I’ve been on BBC World talking about the business of the US suing its own big banks for misrepresenting the quality of the mortgages they both issued and then securitised to sell on at the height of the US housing bubble.
They’ll argue, says the New York Times, which reported the story, that the banks failed to perform with due diligence required under securities law while assembling and selling the mortgage securities, and missed signs that borrowers’ incomes were inflated or falsified.
And they want $30bn or so in compensation. That’s serious money. Which, of course, is why bank shares immediately slumped in the US.
But should the US – on behalf of Freddie and Fannie Mac in this case – really be going ahead with this kind of case? After all, the number of people responsible for the sub-prime debacle and consequent global financial crisis goes far beyond the banks.
There were the central bankers and their insistence on failing to recognise the shifting dynamic of global inflation, and of keeping monetary policy far too loose. There were the politicians who were determined to work things so that as many people as possible ended up owning their own homes, regardless of the risks inherent in doing so. There were the mortgage brokers who actually falsified the documents to keep things going. And of course, the general population – the ones who took out the mortgages they must have known they couldn’t actually repay. Everyone played their part in the ‘house prices never fall’ game.
It is also the case that the banks remain very, very fragile. £30bn might push them back over the edge again, meaning that the government’s lawsuit leads to another government bail-out. Make the banks pay and everyone pays. Not only might the taxpayer end up on the hook again, but any fines will inevitably be passed on to the customers in higher charges.
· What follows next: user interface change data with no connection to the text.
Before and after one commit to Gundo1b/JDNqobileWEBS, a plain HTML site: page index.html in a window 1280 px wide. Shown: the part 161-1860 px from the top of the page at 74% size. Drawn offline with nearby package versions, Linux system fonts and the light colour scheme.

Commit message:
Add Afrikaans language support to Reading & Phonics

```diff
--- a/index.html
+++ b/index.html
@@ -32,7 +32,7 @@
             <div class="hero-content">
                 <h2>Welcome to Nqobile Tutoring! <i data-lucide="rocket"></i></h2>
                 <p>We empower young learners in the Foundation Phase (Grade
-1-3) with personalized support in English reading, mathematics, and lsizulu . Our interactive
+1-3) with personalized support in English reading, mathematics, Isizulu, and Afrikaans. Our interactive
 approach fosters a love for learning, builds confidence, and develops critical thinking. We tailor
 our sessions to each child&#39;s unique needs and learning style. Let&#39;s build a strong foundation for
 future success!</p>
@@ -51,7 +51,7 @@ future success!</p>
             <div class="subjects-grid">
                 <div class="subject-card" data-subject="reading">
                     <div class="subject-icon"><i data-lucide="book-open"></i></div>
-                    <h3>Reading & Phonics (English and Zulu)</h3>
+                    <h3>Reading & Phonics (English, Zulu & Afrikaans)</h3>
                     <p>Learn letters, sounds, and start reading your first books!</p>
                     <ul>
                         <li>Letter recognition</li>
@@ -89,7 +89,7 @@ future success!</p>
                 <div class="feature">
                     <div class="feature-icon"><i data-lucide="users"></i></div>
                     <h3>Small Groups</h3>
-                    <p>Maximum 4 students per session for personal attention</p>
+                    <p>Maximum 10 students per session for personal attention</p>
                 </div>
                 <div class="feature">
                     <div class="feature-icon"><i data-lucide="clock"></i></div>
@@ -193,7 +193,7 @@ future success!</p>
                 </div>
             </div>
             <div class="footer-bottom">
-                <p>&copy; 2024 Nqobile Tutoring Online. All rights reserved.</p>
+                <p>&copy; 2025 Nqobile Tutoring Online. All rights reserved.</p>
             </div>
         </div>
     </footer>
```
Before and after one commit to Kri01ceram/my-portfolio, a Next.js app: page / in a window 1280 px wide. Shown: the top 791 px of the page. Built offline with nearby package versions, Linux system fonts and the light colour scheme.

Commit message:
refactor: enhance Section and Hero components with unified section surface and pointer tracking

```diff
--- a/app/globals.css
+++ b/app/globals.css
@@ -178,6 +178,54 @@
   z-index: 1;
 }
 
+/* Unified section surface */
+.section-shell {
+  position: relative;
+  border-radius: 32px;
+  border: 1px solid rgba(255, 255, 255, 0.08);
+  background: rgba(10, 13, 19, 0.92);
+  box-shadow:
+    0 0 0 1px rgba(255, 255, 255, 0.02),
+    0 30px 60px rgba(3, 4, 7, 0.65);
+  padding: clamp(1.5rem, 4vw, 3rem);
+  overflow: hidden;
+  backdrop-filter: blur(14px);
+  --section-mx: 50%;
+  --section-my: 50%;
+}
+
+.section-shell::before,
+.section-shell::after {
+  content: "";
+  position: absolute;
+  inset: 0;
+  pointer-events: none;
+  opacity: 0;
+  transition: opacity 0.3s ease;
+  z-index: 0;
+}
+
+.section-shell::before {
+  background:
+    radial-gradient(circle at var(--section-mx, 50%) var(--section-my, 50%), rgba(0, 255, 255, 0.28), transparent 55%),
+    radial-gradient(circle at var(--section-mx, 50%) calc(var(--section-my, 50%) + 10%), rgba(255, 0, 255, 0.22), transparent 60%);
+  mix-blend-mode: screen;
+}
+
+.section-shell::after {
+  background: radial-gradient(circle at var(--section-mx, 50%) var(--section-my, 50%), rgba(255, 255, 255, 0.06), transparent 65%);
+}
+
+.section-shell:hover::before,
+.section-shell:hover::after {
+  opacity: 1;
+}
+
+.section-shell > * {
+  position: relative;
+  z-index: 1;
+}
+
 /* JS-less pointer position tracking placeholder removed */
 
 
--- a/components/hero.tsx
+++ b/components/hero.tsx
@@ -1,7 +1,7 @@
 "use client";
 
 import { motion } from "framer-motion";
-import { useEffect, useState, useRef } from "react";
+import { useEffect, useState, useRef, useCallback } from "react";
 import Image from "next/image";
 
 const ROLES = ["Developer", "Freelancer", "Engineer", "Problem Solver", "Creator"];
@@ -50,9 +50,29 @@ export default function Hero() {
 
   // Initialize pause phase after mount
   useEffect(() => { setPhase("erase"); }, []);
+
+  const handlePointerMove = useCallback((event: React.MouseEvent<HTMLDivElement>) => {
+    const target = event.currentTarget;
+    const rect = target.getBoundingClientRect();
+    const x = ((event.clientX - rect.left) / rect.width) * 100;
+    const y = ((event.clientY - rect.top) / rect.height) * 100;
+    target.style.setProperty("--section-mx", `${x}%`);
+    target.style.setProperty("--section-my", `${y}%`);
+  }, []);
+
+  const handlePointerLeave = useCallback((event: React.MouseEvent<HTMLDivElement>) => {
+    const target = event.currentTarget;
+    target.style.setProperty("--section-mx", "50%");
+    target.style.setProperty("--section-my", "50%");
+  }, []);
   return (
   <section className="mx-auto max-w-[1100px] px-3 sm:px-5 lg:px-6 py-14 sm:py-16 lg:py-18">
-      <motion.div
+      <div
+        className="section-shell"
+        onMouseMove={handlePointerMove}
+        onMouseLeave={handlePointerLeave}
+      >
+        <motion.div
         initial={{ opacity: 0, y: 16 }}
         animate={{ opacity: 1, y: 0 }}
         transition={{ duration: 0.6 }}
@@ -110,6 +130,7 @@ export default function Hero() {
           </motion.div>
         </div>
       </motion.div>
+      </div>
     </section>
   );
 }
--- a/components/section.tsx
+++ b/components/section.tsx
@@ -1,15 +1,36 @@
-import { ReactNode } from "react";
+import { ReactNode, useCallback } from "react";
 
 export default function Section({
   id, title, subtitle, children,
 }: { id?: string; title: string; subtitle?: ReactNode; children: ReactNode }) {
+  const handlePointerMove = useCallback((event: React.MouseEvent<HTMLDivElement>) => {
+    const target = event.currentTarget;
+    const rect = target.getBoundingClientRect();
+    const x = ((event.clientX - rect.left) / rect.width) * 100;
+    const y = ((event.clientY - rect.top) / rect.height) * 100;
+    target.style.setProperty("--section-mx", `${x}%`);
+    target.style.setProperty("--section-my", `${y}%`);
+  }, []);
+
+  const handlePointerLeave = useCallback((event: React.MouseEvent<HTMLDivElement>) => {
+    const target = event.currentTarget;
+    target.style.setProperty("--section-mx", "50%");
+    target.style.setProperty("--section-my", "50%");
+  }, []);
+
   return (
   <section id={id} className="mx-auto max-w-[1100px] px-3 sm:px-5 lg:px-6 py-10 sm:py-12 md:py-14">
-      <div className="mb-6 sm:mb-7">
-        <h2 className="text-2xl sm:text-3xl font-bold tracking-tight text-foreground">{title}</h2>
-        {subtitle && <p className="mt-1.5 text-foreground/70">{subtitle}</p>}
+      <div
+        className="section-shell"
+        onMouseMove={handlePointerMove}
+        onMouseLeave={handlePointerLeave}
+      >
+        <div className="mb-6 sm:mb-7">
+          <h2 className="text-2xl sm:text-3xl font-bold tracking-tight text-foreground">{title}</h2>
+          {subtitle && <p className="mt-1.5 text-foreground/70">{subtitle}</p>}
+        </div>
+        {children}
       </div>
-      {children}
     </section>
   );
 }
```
Then there are the pension funds and so on holding shares in the banks. Anything that pushes their share prices down (as even the news of a lawsuit has) hurts them.
Add it all up and you can make a reasonable case for letting the whole thing go. Everyone behaved badly, said another of the guests on BBC World this morning. “Let’s just move on.”
But I’m not so sure we should. There is plenty of evidence that there was fraud involved in the whole debacle and the idea that justice shouldn’t be done because justice can have nasty consequences is not a good one. As is the fact that you shouldn’t aim to punish one guilty party because you can’t punish them all – the US is never going to sue the Federal Reserve or its own politicians, much as perhaps it should.
And when you hear the banks protesting that the world will end if they are ever penalised for anything, note that they say this every time anyone suggests any reasonable step towards improving the ethics of the financial industry. In an ideal world we would bring cases against all the individuals involved, or at least find a way to retrospectively cut the gains they made from sub prime. But that hasn’t proved to be possible so far.
So it seems to me that this case is a necessary one. Sure, it will end with the banks getting a much lesser fine than mooted at the moment, and as such won’t in any real sense punish anyone. But it could at least work to remind Wall Street that they have some fiduciary responsibility to act within a moral framework. Even more than that, seeing fraud proved and names named might make the rest of us feel better.
Then we can all move on.